__PROVIDED RECORDS__:
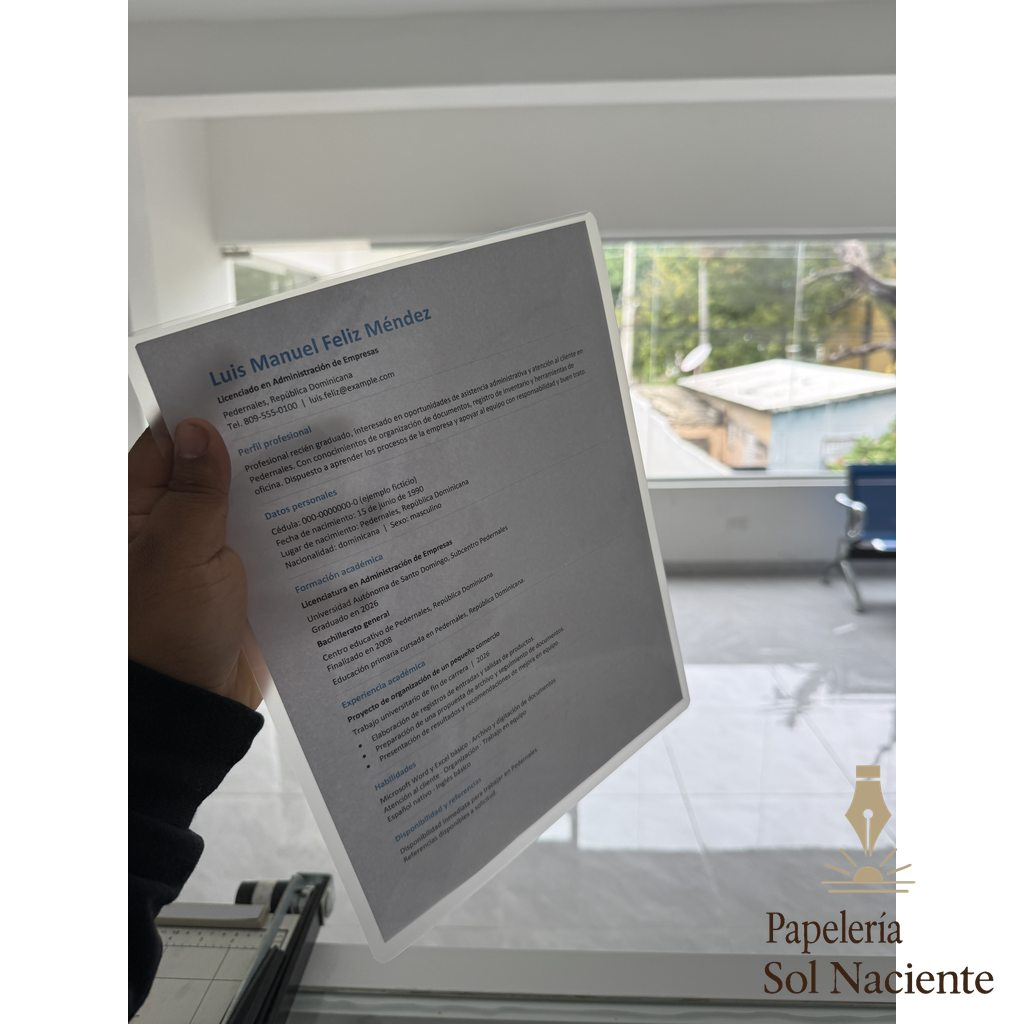
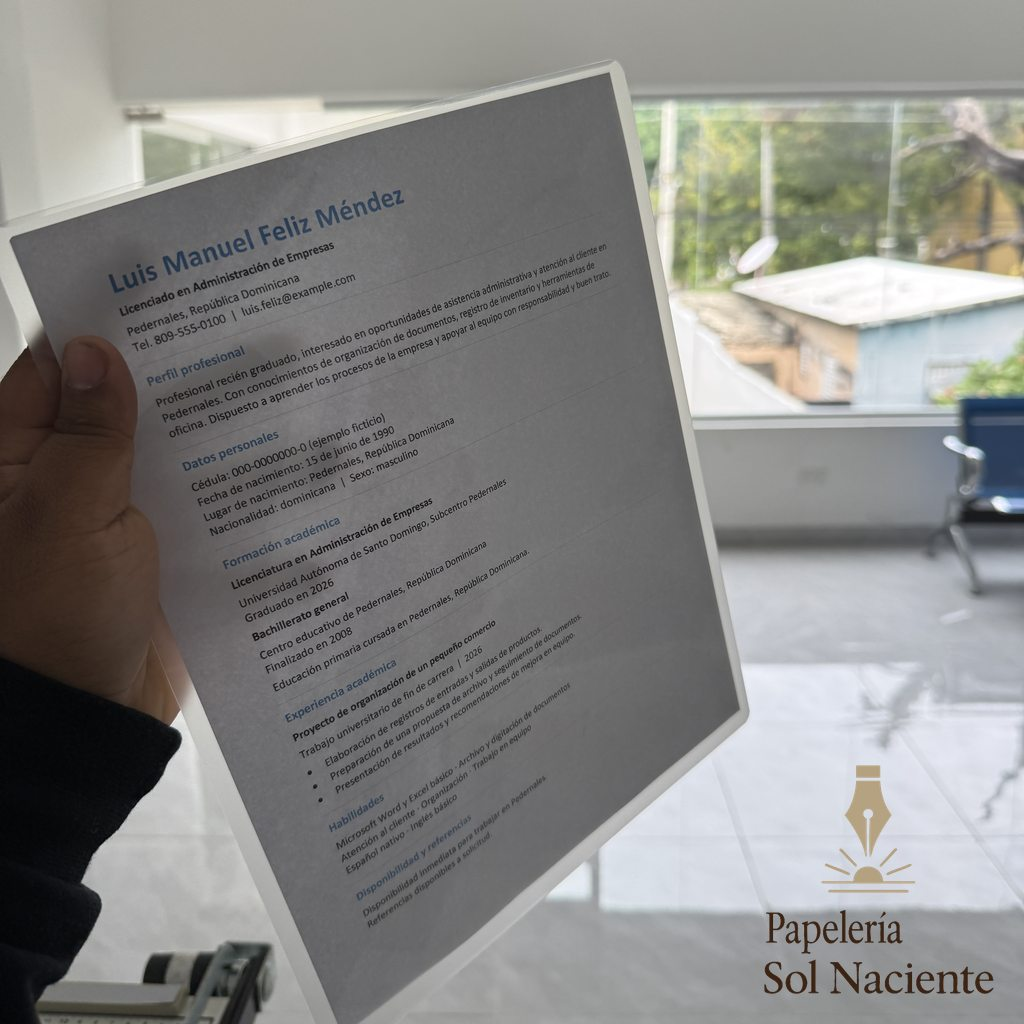
Crop new product photos edge to edge and refresh image cache

diff --git a/index.js b/index.js
@@ -90,7 +90,7 @@ document.addEventListener("DOMContentLoaded", async () => {
   function productImageUrl(p) {
     const sku = String(p?.sku || "").trim();
     if (!sku) return "";
-    return `img/products/${encodeURIComponent(sku)}.jpg?v=1`;
+    return `img/products/${encodeURIComponent(sku)}.jpg?v=20261008`;
   }
 
   function imgMediaHTML(p) {

diff --git a/catalog.js b/catalog.js
@@ -405,7 +405,7 @@ document.addEventListener("DOMContentLoaded", () => {
  function productImageUrl(p) {
   const sku = String(p?.sku || "").trim();
   if (!sku) return "";
-  return `/img/products/${encodeURIComponent(sku)}.jpg?v=1`;
+  return `/img/products/${encodeURIComponent(sku)}.jpg?v=20261008`;
 }
 
   function imgMediaHTML(p) {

__WHAT TO WORK ON__: The response should reproduce all the material above exactly and leave out its pictures.

__YOUR SOLUTION__:
Crop new product photos edge to edge and refresh image cache

diff --git a/index.js b/index.js
@@ -90,7 +90,7 @@ document.addEventListener("DOMContentLoaded", async () => {
   function productImageUrl(p) {
     const sku = String(p?.sku || "").trim();
     if (!sku) return "";
-    return `img/products/${encodeURIComponent(sku)}.jpg?v=1`;
+    return `img/products/${encodeURIComponent(sku)}.jpg?v=20261008`;
   }
 
   function imgMediaHTML(p) {

diff --git a/catalog.js b/catalog.js
@@ -405,7 +405,7 @@ document.addEventListener("DOMContentLoaded", () => {
  function productImageUrl(p) {
   const sku = String(p?.sku || "").trim();
   if (!sku) return "";
-  return `/img/products/${encodeURIComponent(sku)}.jpg?v=1`;
+  return `/img/products/${encodeURIComponent(sku)}.jpg?v=20261008`;
 }
 
   function imgMediaHTML(p) {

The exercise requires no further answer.